A word-for-word copy of the entries below is required.

(Stored data entries)
----

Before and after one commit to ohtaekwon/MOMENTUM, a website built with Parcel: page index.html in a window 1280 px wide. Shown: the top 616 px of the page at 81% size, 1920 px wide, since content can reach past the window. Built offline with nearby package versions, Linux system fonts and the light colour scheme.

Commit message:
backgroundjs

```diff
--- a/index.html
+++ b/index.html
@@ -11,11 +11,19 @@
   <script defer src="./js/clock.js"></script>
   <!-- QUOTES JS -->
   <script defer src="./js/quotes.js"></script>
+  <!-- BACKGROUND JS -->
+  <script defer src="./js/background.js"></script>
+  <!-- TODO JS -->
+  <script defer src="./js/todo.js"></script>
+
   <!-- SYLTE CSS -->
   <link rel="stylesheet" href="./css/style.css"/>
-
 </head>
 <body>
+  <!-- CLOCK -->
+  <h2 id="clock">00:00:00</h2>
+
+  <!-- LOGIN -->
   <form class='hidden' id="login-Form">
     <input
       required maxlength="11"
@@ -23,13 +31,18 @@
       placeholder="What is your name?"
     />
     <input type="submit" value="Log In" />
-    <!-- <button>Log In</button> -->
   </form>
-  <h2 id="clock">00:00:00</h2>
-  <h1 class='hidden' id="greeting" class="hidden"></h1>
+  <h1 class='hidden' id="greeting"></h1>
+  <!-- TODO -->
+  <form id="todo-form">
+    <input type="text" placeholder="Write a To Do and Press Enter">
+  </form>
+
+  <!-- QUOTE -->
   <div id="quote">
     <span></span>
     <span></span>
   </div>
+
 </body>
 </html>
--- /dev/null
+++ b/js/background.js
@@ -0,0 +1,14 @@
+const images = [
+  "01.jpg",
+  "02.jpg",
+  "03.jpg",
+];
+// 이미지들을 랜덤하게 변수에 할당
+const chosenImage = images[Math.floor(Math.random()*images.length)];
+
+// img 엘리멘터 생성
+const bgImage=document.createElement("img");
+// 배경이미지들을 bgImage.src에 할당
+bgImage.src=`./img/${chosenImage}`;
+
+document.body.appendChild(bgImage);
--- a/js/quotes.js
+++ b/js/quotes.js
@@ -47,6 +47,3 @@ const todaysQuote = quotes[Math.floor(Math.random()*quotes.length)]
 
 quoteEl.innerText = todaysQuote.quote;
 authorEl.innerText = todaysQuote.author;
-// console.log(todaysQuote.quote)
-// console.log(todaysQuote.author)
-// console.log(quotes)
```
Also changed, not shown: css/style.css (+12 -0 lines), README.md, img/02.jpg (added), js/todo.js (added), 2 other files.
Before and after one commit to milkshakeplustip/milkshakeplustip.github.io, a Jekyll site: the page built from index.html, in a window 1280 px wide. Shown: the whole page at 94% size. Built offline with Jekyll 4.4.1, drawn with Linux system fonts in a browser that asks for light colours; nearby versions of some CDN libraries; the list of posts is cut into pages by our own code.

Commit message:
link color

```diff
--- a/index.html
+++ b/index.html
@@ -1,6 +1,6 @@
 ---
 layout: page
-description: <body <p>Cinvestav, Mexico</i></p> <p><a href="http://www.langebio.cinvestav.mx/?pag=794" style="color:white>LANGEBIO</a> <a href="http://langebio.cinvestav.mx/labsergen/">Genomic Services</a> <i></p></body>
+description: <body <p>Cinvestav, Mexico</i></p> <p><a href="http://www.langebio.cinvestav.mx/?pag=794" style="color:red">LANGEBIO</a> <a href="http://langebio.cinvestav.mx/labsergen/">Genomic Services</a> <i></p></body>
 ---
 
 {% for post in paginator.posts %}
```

----

**WORKED SOLUTION**
Before and after one commit to ohtaekwon/MOMENTUM, a website built with Parcel: page index.html in a window 1280 px wide. Shown: the top 616 px of the page at 81% size, 1920 px wide, since content can reach past the window. Built offline with nearby package versions, Linux system fonts and the light colour scheme.

Commit message:
backgroundjs

```diff
--- a/index.html
+++ b/index.html
@@ -11,11 +11,19 @@
   <script defer src="./js/clock.js"></script>
   <!-- QUOTES JS -->
   <script defer src="./js/quotes.js"></script>
+  <!-- BACKGROUND JS -->
+  <script defer src="./js/background.js"></script>
+  <!-- TODO JS -->
+  <script defer src="./js/todo.js"></script>
+
   <!-- SYLTE CSS -->
   <link rel="stylesheet" href="./css/style.css"/>
-
 </head>
 <body>
+  <!-- CLOCK -->
+  <h2 id="clock">00:00:00</h2>
+
+  <!-- LOGIN -->
   <form class='hidden' id="login-Form">
     <input
       required maxlength="11"
@@ -23,13 +31,18 @@
       placeholder="What is your name?"
     />
     <input type="submit" value="Log In" />
-    <!-- <button>Log In</button> -->
   </form>
-  <h2 id="clock">00:00:00</h2>
-  <h1 class='hidden' id="greeting" class="hidden"></h1>
+  <h1 class='hidden' id="greeting"></h1>
+  <!-- TODO -->
+  <form id="todo-form">
+    <input type="text" placeholder="Write a To Do and Press Enter">
+  </form>
+
+  <!-- QUOTE -->
   <div id="quote">
     <span></span>
     <span></span>
   </div>
+
 </body>
 </html>
--- /dev/null
+++ b/js/background.js
@@ -0,0 +1,14 @@
+const images = [
+  "01.jpg",
+  "02.jpg",
+  "03.jpg",
+];
+// 이미지들을 랜덤하게 변수에 할당
+const chosenImage = images[Math.floor(Math.random()*images.length)];
+
+// img 엘리멘터 생성
+const bgImage=document.createElement("img");
+// 배경이미지들을 bgImage.src에 할당
+bgImage.src=`./img/${chosenImage}`;
+
+document.body.appendChild(bgImage);
--- a/js/quotes.js
+++ b/js/quotes.js
@@ -47,6 +47,3 @@ const todaysQuote = quotes[Math.floor(Math.random()*quotes.length)]
 
 quoteEl.innerText = todaysQuote.quote;
 authorEl.innerText = todaysQuote.author;
-// console.log(todaysQuote.quote)
-// console.log(todaysQuote.author)
-// console.log(quotes)
```
Also changed, not shown: css/style.css (+12 -0 lines), README.md, img/02.jpg (added), js/todo.js (added), 2 other files.
Before and after one commit to milkshakeplustip/milkshakeplustip.github.io, a Jekyll site: the page built from index.html, in a window 1280 px wide. Shown: the whole page at 94% size. Built offline with Jekyll 4.4.1, drawn with Linux system fonts in a browser that asks for light colours; nearby versions of some CDN libraries; the list of posts is cut into pages by our own code.

Commit message:
link color

```diff
--- a/index.html
+++ b/index.html
@@ -1,6 +1,6 @@
 ---
 layout: page
-description: <body <p>Cinvestav, Mexico</i></p> <p><a href="http://www.langebio.cinvestav.mx/?pag=794" style="color:white>LANGEBIO</a> <a href="http://langebio.cinvestav.mx/labsergen/">Genomic Services</a> <i></p></body>
+description: <body <p>Cinvestav, Mexico</i></p> <p><a href="http://www.langebio.cinvestav.mx/?pag=794" style="color:red">LANGEBIO</a> <a href="http://langebio.cinvestav.mx/labsergen/">Genomic Services</a> <i></p></body>
 ---
 
 {% for post in paginator.posts %}
```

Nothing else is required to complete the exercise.